The standard, inpatient, drug rehab program lasts 30 days, or less.

According to the National Institute on Drug Abuse, programs consisting of 90 days or more are necessary for increasing the success rates of recovering addicts. Thirty and 60 days rehab programs do not give addiction specialists enough time to teach addicts vital coping and life skills they need to avoid relapse.

In addition, the risk for overdose rises for addicts in short-term rehab due to their tolerance for drugs dropping following detoxification. In other words, if they start using soon after leaving drug rehab, they typically use the same amount of drugs they were using before entering rehab.

  • The industry success rate for patients who stay in residential rehab for 30 days or less is approximately 10-15%. However, the success rate for people who stay 90 days or more is 60-70%

An article published in the New England Journal of Medicine found that inmates detoxifying in short-term prison programs “are 129 times more likely to die from an overdose during the first two weeks of their release.”

Unfortunately, the time spent in a facility depends on how long an addict’s health insurance will pay for the program. Since most addicts rely on Medicaid, they only qualify for less time treatment.

  • Unfortunately, 1 month (or less) is not enough to address the unique and complex needs of drug  and alcohol addicts. In fact, addiction experts claim one month only detoxifies addicts but does nothing to prevent relapse.

Another study put out by the American Journal of Drug and Alcohol Abuse found that length of stay in residential substance abuse treatment “was a major determinant of treatment effectiveness”.

Patients in treatment for at least 90 days achieved a nearly 80 percent abstinence rate (no relapse events), about the same for patients remaining in treatment for six months.

The article notes that patients successfully completing drug rehab treatment required at least six months of treatment to achieve sobriety without relapse.

Research further indicates there is indeed a minimum amount of time, (specifically, at least 90 days), patients must spend in a drug rehab program to benefit from the program’s personalized, in-depth services.

In addition, studies have found “windows of time” during which patients are most likely to drop out of a program. For example, addicts in IOPs (intensive outpatient programs involve five to seven days of counseling) are at risk for dropping out between weeks four and six while patients in outpatient programs (two or three days of counseling per week) tend to drop out between week two and four.
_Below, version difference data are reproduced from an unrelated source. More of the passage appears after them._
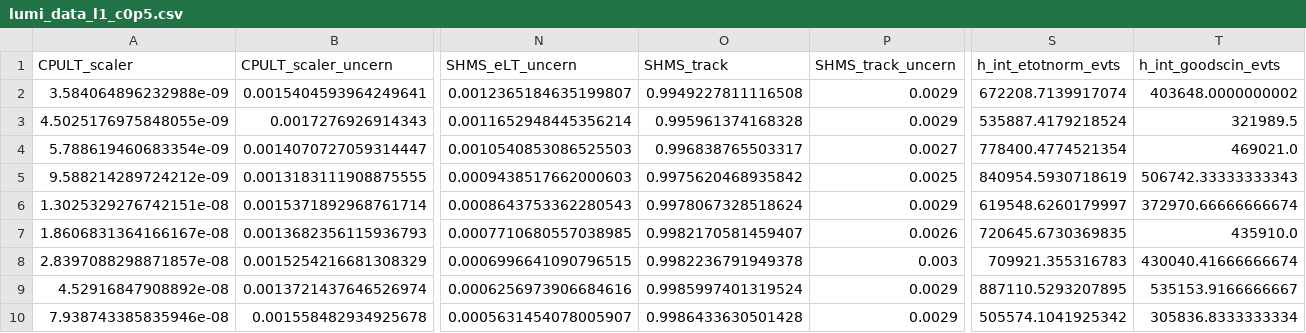
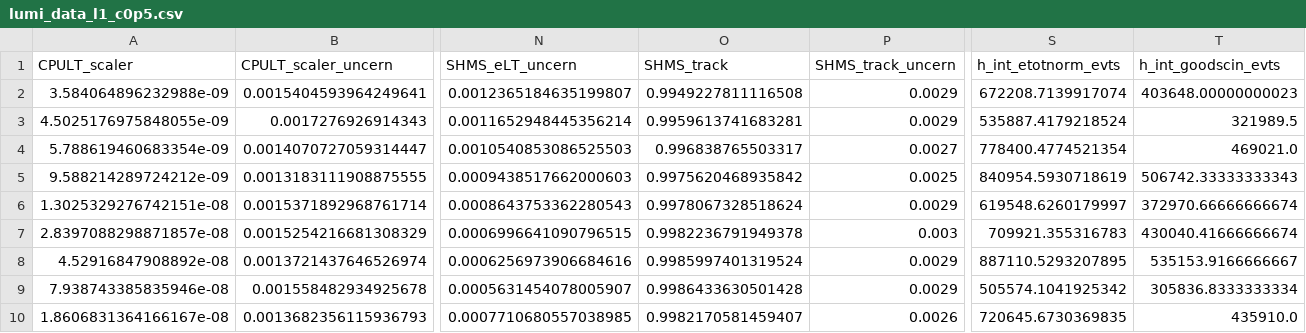
Before and after one commit to JeffersonLab/UTIL_PION, a CSV file: scripts/luminosity/OUTPUTS/Lumi_1/Carbon0p5/lumi_data_l1_c0p5.csv, drawn as a sheet; only a part is shown, gaps mark what is left out; removed rows and columns are numbered as before the commit, all else as after; rows hold the shown columns only; the diff names each change by its address in the sheet, - before the commit and + after, or states it on an @@ line.

```diff
--- a/scripts/luminosity/OUTPUTS/Lumi_1/Carbon0p5/lumi_data_l1_c0p5.csv
+++ b/scripts/luminosity/OUTPUTS/Lumi_1/Carbon0p5/lumi_data_l1_c0p5.csv
-T2 (h_int_goodscin_evts): 403648.0000000002
+T2 (h_int_goodscin_evts): 403648.00000000023
-O3 (SHMS_track): 0.995961374168328
+O3 (SHMS_track): 0.9959613741683281
+row 7: 2.8397088298871857e-08 | 0.0015254216681308329 | 0.0006996641090796515 | 0.9982236791949378 | 0.003 | 709921.355316783 | 430040.41666666674
@@ row 9 moved to row 8: 4.52916847908892e-08 @@
+row 9: 7.938743385835946e-08 | 0.001558482934925678 | 0.0005631454078005907 | 0.9986433630501428 | 0.0029 | 505574.1041925342 | 305836.8333333334
-row 8: 2.8397088298871857e-08 | 0.0015254216681308329 | 0.0006996641090796515 | 0.9982236791949378 | 0.003 | 709921.355316783 | 430040.41666666674
-row 10: 7.938743385835946e-08 | 0.001558482934925678 | 0.0005631454078005907 | 0.9986433630501428 | 0.0029 | 505574.1041925342 | 305836.8333333334
```
Also changed, not shown: scripts/luminosity/OUTPUTS/Lumi_1/Carbon0p5/yield_data_l1_c0p5.csv, scripts/luminosity/OUTPUTS/Lumi_1/LH2/lumi_data_l1_lh2.csv, 27 other files.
For people to successfully complete a drug rehabilitation program and avoid relapse, they must be helped by counselors to understand the biopsychosocial aspects of the disease of addiction.

Patients must master identifying high-risk “trigger” situations and learning to manage these situations by changing self-defeating thinking patterns before they leave their program.

  • Short-term program simply does not provide enough time for addicts to adjust to detoxification and learn how to live life without using addictive substances.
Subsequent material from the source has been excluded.